NEGOTIATIONS ON FISHERIES SUBSIDIES
“Thanks to the surge in effort, we are now in a position where we have all the promised textual proposals delivered,” the chair of the Negotiating Group on Rules, Ambassador Wayne McCook (Jamaica), said at the close of a cluster of informal meetings held on 13, 17 and 18 July.
At the 13 July meeting, revised submissions from the European Union and Indonesia were introduced, as was a new proposal from Norway. After that meeting, the African, Caribbean, Pacific (ACP) Group of States and the Least-Developed Countries (LDC) Group submitted new textual proposals, and a group of six Latin American countries submitted a revised text. The Latin American group is composed of Argentina, Colombia, Costa Rica, Panama, Peru and Uruguay. All six of the new and revised proposals were discussed at the 17-18 July meeting. Along with a previously-discussed joint submission by New Zealand, Iceland and Pakistan, these make for a total of seven textual proposals on fisheries subsidies.
All seven proposals will be reflected in the compilation matrix which, the chair clarified, the proponents had asked him, with the help of the WTO Secretariat, to prepare on their behalf. He emphasized that this will not be a chair’s proposed text, but a simple compilation of members’ proposals with nothing added or subtracted. The chair said this document, with its side-by-side presentation of the various proposals, should help members as they prepare to consult with their capitals over the summer. The next cluster of meetings will be scheduled in September.
“We are now at the phase of our work where time is valuable,” the chair said. “Certainly when we come back, it will not be a time for generalities.”
A number of members reiterated calls – reflected in all of the proposals - for a fisheries subsidies agreement to be reached at the 11th Ministerial Conference, which will be held in December in Buenos Aires.

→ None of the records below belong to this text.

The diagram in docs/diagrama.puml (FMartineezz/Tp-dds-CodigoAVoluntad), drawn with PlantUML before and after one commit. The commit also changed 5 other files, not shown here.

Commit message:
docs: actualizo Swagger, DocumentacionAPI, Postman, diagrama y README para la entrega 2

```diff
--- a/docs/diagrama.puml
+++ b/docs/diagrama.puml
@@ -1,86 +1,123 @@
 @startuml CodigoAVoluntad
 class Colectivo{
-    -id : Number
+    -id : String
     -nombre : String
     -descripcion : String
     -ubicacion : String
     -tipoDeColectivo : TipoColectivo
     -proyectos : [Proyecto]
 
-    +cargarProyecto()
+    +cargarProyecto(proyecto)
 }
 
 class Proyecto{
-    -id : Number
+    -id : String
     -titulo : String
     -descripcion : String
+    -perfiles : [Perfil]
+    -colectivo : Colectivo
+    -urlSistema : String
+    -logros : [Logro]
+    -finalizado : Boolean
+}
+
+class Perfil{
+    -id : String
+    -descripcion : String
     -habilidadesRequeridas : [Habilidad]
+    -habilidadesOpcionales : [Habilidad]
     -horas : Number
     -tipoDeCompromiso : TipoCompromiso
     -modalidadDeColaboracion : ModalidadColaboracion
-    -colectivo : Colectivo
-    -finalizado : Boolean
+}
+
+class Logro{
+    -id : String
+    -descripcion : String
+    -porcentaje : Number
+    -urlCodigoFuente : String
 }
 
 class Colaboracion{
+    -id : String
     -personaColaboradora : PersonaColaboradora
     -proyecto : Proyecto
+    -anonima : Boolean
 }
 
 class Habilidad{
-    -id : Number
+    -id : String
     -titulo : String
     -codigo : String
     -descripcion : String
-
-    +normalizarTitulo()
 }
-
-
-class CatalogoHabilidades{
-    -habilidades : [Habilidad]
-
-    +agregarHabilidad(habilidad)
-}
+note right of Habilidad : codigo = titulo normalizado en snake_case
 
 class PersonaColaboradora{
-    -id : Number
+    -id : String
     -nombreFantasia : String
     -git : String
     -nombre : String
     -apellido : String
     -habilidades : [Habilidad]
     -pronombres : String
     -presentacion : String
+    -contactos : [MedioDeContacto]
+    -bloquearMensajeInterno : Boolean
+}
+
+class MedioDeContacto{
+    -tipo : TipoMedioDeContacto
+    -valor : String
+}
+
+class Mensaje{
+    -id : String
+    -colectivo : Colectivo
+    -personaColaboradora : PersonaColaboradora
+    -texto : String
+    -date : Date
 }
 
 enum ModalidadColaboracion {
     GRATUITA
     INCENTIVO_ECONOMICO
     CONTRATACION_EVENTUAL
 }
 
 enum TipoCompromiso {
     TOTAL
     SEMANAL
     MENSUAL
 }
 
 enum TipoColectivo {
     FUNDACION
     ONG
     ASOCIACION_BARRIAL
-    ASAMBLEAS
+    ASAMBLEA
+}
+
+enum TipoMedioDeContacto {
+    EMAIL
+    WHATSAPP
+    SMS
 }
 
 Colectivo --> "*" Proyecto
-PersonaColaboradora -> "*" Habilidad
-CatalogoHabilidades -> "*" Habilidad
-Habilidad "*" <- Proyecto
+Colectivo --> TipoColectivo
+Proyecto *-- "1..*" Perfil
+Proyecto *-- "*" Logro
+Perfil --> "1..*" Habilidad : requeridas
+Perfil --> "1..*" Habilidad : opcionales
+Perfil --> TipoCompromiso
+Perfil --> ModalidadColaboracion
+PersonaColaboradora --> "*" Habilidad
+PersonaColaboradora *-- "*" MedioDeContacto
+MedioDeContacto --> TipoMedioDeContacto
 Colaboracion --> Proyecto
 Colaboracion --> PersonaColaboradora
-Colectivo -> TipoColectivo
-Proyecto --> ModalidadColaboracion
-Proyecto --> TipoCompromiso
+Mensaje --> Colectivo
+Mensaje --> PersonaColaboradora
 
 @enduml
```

Several members lauded, in particular, the timely inclusion of LDCs’ and ACP members’ interests in the text-based phase of the negotiations.
The chair, summarizing the meeting, said the discussions were “preliminary but useful”. In terms of prohibitions of subsidies that lead to overfishing and overcapacity, the chair said members are exploring various approaches to pinpoint such subsidies and needed to thresh out a solution.
On the issue of the geographic scope or how different parts of the seas and oceans would be covered by the disciplines, the chair said that interesting ideas have arisen and he encouraged members to continue to think these through. On another issue of scope, he remarked that there was a sense of “emerging clarity” that the agreement will be restricted to subsidies to maritime fishing and will exclude subsidies granted for aquaculture and inland fishing.
A further issue identified by the chair was what role, if any, certain determinations by national, regional, and international fishery management authorities should have in WTO rules. Special and differential treatment for developing countries and LDCs, he added, remains “a work in progress”.
The chair urged members to continue to check with their respective national fishery authorities. “It is incumbent on us to relate what we are discussing to the true realities of our own national policies and policy intents,” the chair said. “We are now in a true negotiating phase where each of us is an equal party with equal responsibility.”